Description of the task - Going through the records that follow, please count the lines with "lambda" in them and give only the count.

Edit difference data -
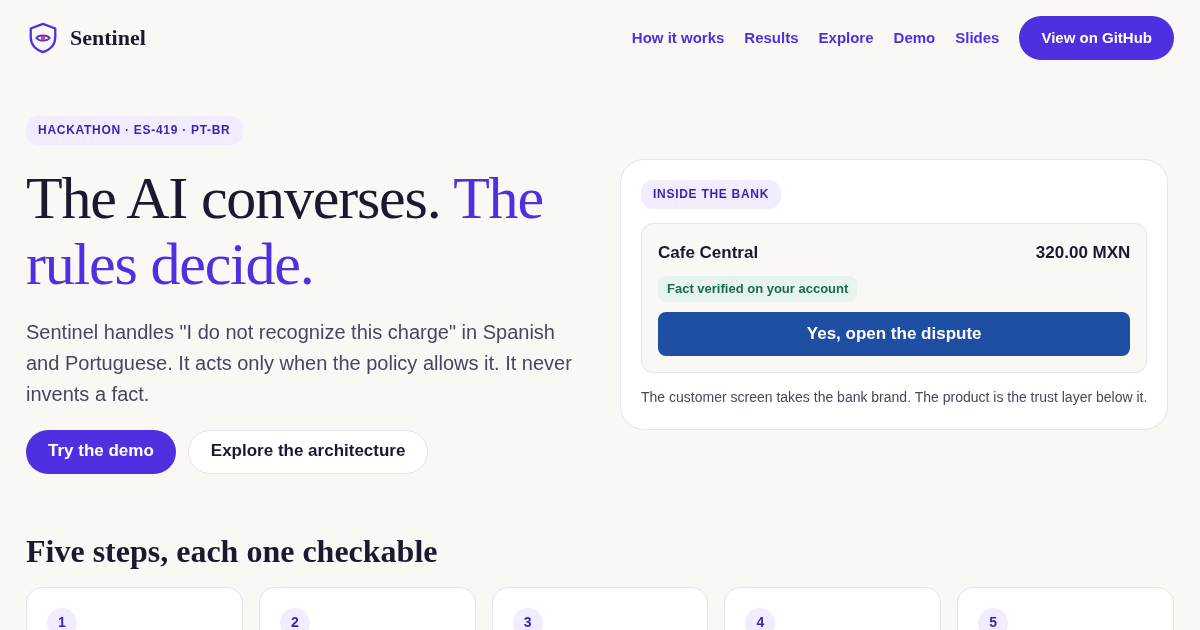
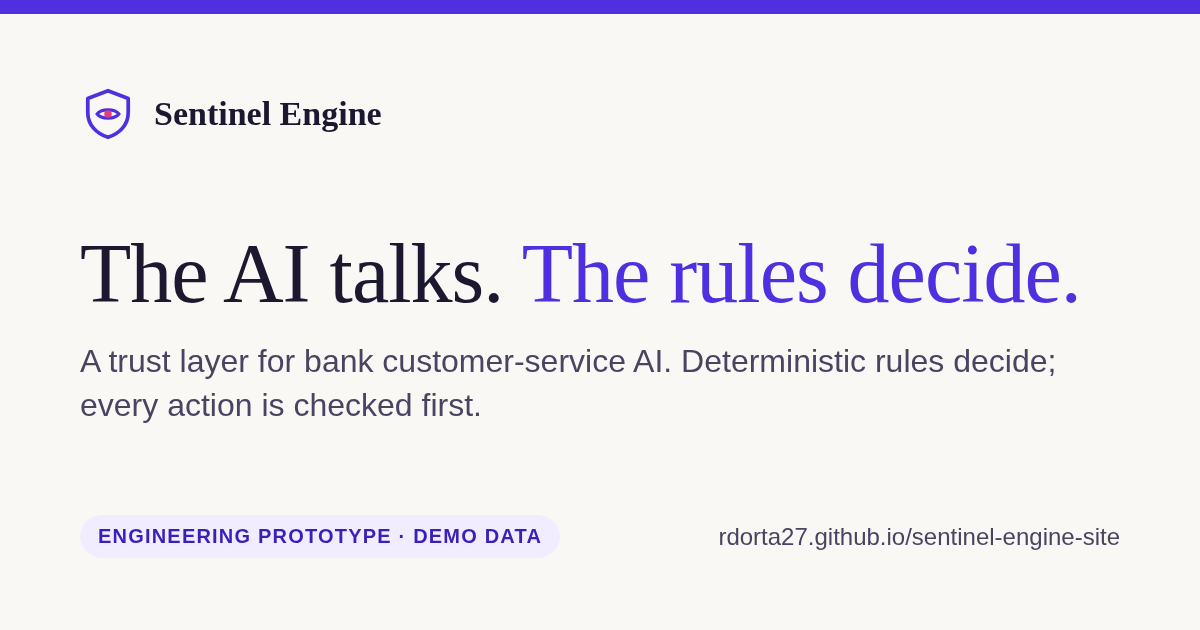
feat: add social metadata with canonical links per language
Sharing previews showed the same title, description and image for every
language, and each copy announced the English address as its own.

Changes:
- add Open Graph and Twitter metadata plus theme-color to every page
- give each language copy its own canonical URL, og:url and og:locale
- translate twitter:title, twitter:description and og:image:alt
- allow the canonical link in the external-request test
- regenerate preview.png from a new source page, scripts/preview.html

diff --git a/site/pt-br/index.html b/site/pt-br/index.html
@@ -6,11 +6,23 @@
 <title>Sentinel Engine</title>
 <meta name="description" content="O Sentinel é a camada de confiança para a IA de atendimento ao cliente de um banco. Transforma uma cobrança não reconhecida em um caso verificado, ou em um atendente bem informado, em espanhol e português.">
 <meta name="color-scheme" content="light dark">
+<meta name="theme-color" content="#faf8f5" media="(prefers-color-scheme: light)">
+<meta name="theme-color" content="#14112a" media="(prefers-color-scheme: dark)">
+<link rel="canonical" href="https://rdorta27.github.io/sentinel-engine-site/pt-br/">
 <meta property="og:type" content="website">
+<meta property="og:site_name" content="Sentinel Engine">
+<meta property="og:locale" content="pt_BR">
+<meta property="og:url" content="https://rdorta27.github.io/sentinel-engine-site/pt-br/">
 <meta property="og:title" content="Sentinel Engine: a IA conversa. As regras decidem.">
 <meta property="og:description" content="Uma camada de confiança para a IA de atendimento ao cliente de um banco. Transforma uma cobrança não reconhecida em um caso verificado, ou em um atendente bem informado.">
 <meta property="og:image" content="https://rdorta27.github.io/sentinel-engine-site/preview.png">
+<meta property="og:image:width" content="1200">
+<meta property="og:image:height" content="630">
+<meta property="og:image:alt" content="Sentinel Engine: a IA conversa. As regras decidem.">
 <meta name="twitter:card" content="summary_large_image">
+<meta name="twitter:title" content="Sentinel Engine: a IA conversa. As regras decidem.">
+<meta name="twitter:description" content="Uma camada de confiança para a IA de atendimento ao cliente de um banco. Transforma uma cobrança não reconhecida em um caso verificado, ou em um atendente bem informado.">
+<meta name="twitter:image" content="https://rdorta27.github.io/sentinel-engine-site/preview.png">
 <link rel="icon" href="../favicon.svg" type="image/svg+xml">
 <link rel="stylesheet" href="../style.css">
 <!--site:alt--><link rel="alternate" hreflang="en" data-lang="en" href="../index.html"><link rel="alternate" hreflang="es-419" data-lang="es-419" href="../es-419/index.html"><link rel="alternate" hreflang="pt-BR" data-lang="pt-br" href="index.html"><script src="../lang.js"></script><!--/site:alt-->

diff --git a/site/es-419/index.html b/site/es-419/index.html
@@ -6,11 +6,23 @@
 <title>Sentinel Engine</title>
 <meta name="description" content="Sentinel es la capa de confianza para la IA de servicio al cliente de un banco. Convierte un cargo no reconocido en un caso verificado, o en un asesor bien informado, en español y portugués.">
 <meta name="color-scheme" content="light dark">
+<meta name="theme-color" content="#faf8f5" media="(prefers-color-scheme: light)">
+<meta name="theme-color" content="#14112a" media="(prefers-color-scheme: dark)">
+<link rel="canonical" href="https://rdorta27.github.io/sentinel-engine-site/es-419/">
 <meta property="og:type" content="website">
+<meta property="og:site_name" content="Sentinel Engine">
+<meta property="og:locale" content="es_LA">
+<meta property="og:url" content="https://rdorta27.github.io/sentinel-engine-site/es-419/">
 <meta property="og:title" content="Sentinel Engine: la IA conversa. Las reglas deciden.">
 <meta property="og:description" content="Una capa de confianza para la IA de servicio al cliente de un banco. Convierte un cargo no reconocido en un caso verificado, o en un asesor bien informado.">
 <meta property="og:image" content="https://rdorta27.github.io/sentinel-engine-site/preview.png">
+<meta property="og:image:width" content="1200">
+<meta property="og:image:height" content="630">
+<meta property="og:image:alt" content="Sentinel Engine: la IA conversa. Las reglas deciden.">
 <meta name="twitter:card" content="summary_large_image">
+<meta name="twitter:title" content="Sentinel Engine: la IA conversa. Las reglas deciden.">
+<meta name="twitter:description" content="Una capa de confianza para la IA de servicio al cliente de un banco. Convierte un cargo no reconocido en un caso verificado, o en un asesor bien informado.">
+<meta name="twitter:image" content="https://rdorta27.github.io/sentinel-engine-site/preview.png">
 <link rel="icon" href="../favicon.svg" type="image/svg+xml">
 <link rel="stylesheet" href="../style.css">
 <!--site:alt--><link rel="alternate" hreflang="en" data-lang="en" href="../index.html"><link rel="alternate" hreflang="es-419" data-lang="es-419" href="index.html"><link rel="alternate" hreflang="pt-BR" data-lang="pt-br" href="../pt-br/index.html"><script src="../lang.js"></script><!--/site:alt-->

diff --git a/site/index.html b/site/index.html
@@ -6,11 +6,23 @@
 <title>Sentinel Engine</title>
 <meta name="description" content="Sentinel is the trust layer for bank customer-service AI. It turns an unrecognized charge into a verified case, or a well-informed advisor, in Spanish and Portuguese.">
 <meta name="color-scheme" content="light dark">
+<meta name="theme-color" content="#faf8f5" media="(prefers-color-scheme: light)">
+<meta name="theme-color" content="#14112a" media="(prefers-color-scheme: dark)">
+<link rel="canonical" href="https://rdorta27.github.io/sentinel-engine-site/">
 <meta property="og:type" content="website">
+<meta property="og:site_name" content="Sentinel Engine">
+<meta property="og:locale" content="en_US">
+<meta property="og:url" content="https://rdorta27.github.io/sentinel-engine-site/">
 <meta property="og:title" content="Sentinel Engine: the AI talks. The rules decide.">
 <meta property="og:description" content="A trust layer for bank customer-service AI. It turns an unrecognized charge into a verified case, or a well-informed advisor.">
 <meta property="og:image" content="https://rdorta27.github.io/sentinel-engine-site/preview.png">
+<meta property="og:image:width" content="1200">
+<meta property="og:image:height" content="630">
+<meta property="og:image:alt" content="Sentinel Engine: the AI talks. The rules decide.">
 <meta name="twitter:card" content="summary_large_image">
+<meta name="twitter:title" content="Sentinel Engine: the AI talks. The rules decide.">
+<meta name="twitter:description" content="A trust layer for bank customer-service AI. It turns an unrecognized charge into a verified case, or a well-informed advisor.">
+<meta name="twitter:image" content="https://rdorta27.github.io/sentinel-engine-site/preview.png">
 <link rel="icon" href="favicon.svg" type="image/svg+xml">
 <link rel="stylesheet" href="style.css">
 <!--site:alt--><link rel="alternate" hreflang="en" data-lang="en" href="index.html"><link rel="alternate" hreflang="es-419" data-lang="es-419" href="es-419/index.html"><link rel="alternate" hreflang="pt-BR" data-lang="pt-br" href="pt-br/index.html"><script src="lang.js"></script><!--/site:alt-->

diff --git a/scripts/preview.html b/scripts/preview.html
@@ -1,0 +1,28 @@
+<!doctype html>
+<!-- Source of site/preview.png, the 1200x630 sharing image. Render it with:
+     chromium --headless --disable-gpu --hide-scrollbars --window-size=1200,630 --screenshot=site/preview.png scripts/preview.html -->
+<html lang="en">
+<head>
+<meta charset="utf-8">
+<style>
+  html, body { margin: 0; width: 1200px; height: 630px; overflow: hidden; }
+  body { background: #faf8f5; color: #1c1830; font-family: system-ui, -apple-system, "Segoe UI", Roboto, Arial, sans-serif;
+         display: flex; flex-direction: column; justify-content: space-between; padding: 72px 80px; box-sizing: border-box;
+         border-top: 14px solid #4f2fe0; }
+  .name { display: flex; align-items: center; gap: 18px; font: 700 34px/1 Georgia, "Times New Roman", serif; }
+  h1 { margin: 0; font: 400 84px/1.05 Georgia, "Times New Roman", serif; letter-spacing: -1px; }
+  h1 span { color: #4f2fe0; }
+  p { margin: 22px 0 0; font-size: 32px; line-height: 1.35; color: #4a4460; max-width: 980px; }
+  .foot { display: flex; justify-content: space-between; align-items: center; font-size: 24px; color: #4a4460; }
+  .tag { font-weight: 700; font-size: 20px; letter-spacing: .06em; text-transform: uppercase; padding: 10px 18px; border-radius: 22px; background: #f1edff; color: #3a1fb8; }
+</style>
+</head>
+<body>
+  <div class="name"><img src="../site/favicon.svg" width="56" height="56" alt="">Sentinel Engine</div>
+  <div>
+    <h1>The AI talks. <span>The rules decide.</span></h1>
+    <p>A trust layer for bank customer-service AI. Deterministic rules decide; every action is checked first.</p>
+  </div>
+  <div class="foot"><span class="tag">Engineering prototype · demo data</span><span>rdorta27.github.io/sentinel-engine-site</span></div>
+</body>
+</html>

diff --git a/scripts/localize.py b/scripts/localize.py
@@ -33,7 +33,9 @@ VOID = {"meta", "link", "br", "img", "input", "hr", "area", "base", "col", "sour
 INLINE = {"a", "b", "strong", "em", "code", "span", "small", "br", "abbr", "i", "u", "sup", "sub", "text", "tspan", "cite"}
 ASSET_EXT = {".css", ".js", ".png", ".ico", ".json", ".pdf", ".jpg", ".webp", ".svg"}
 ATTRS = ("aria-label", "alt", "data-demo", "data-prod", "data-note-demo", "data-note-prod", "placeholder")
-META_NAMES = {"description", "og:title", "og:description"}
+META_NAMES = {"description", "og:title", "og:description", "twitter:title", "twitter:description", "og:image:alt"}
+PUBLIC = "https://rdorta27.github.io/sentinel-engine-site/"
+OG_LOCALE = {"en": "en_US", "es-419": "es_LA", "pt-br": "pt_BR"}
 
 TOKEN = re.compile(r"<!--.*?-->|<!doctype[^>]*>|<(script|style)\b[^>]*>.*?</\1>|<[^>]+>|[^<]+", re.S | re.I)
 NUM = re.compile(r"&#?\w+;|\d+(?:[.,]\d+)*%?")
@@ -333,6 +335,11 @@ def finalize(html: str, page: str, lang: str, mirrored: set[str]) -> str:
             lambda m: m.group(1) + cur + m.group(2) + href + m.group(3),
             html,
         )
+    # Canonical address, og:url and og:locale of this language copy.
+    public = PUBLIC + re.sub(r"(^|/)index\.html$", r"\1", out_page)
+    html = re.sub(r'(<link rel="canonical" href=")[^"]*(")', lambda m: m.group(1) + public + m.group(2), html)
+    html = re.sub(r'(<meta property="og:url" content=")[^"]*(")', lambda m: m.group(1) + public + m.group(2), html)
+    html = re.sub(r'(<meta property="og:locale" content=")[^"]*(")', lambda m: m.group(1) + OG_LOCALE[lang] + m.group(2), html)
     html = re.sub(r'(<html lang=")[^"]*(")', lambda m: m.group(1) + dict((d, h) for d, _l, _n, h in chrome.LANGS)[lang] + m.group(2), html, count=1)
     if "</head>" in html:
         alts = "".join(

diff --git a/scripts/test_site.py b/scripts/test_site.py
@@ -59,8 +59,8 @@ def test_no_secret_on_the_site():
 
 
 def test_no_external_request():
-    # Links (<a href>) may leave the site. Loaded resources may not.
-    load = re.compile(r'<(?:script|img|link|iframe|source|video|audio)\b[^>]*?(?:src|href)="(?:https?:)?//', re.I)
+    # Links (<a href>, the canonical address) may leave the site. Loaded resources may not.
+    load = re.compile(r'<(?:script|img|link(?![^>]*rel="canonical")|iframe|source|video|audio)\b[^>]*?(?:src|href)="(?:https?:)?//', re.I)
     for page in PAGES:
         assert not load.search(page.read_text()), page.name
     for css in SITE.rglob("*.css"):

Expected answer - 5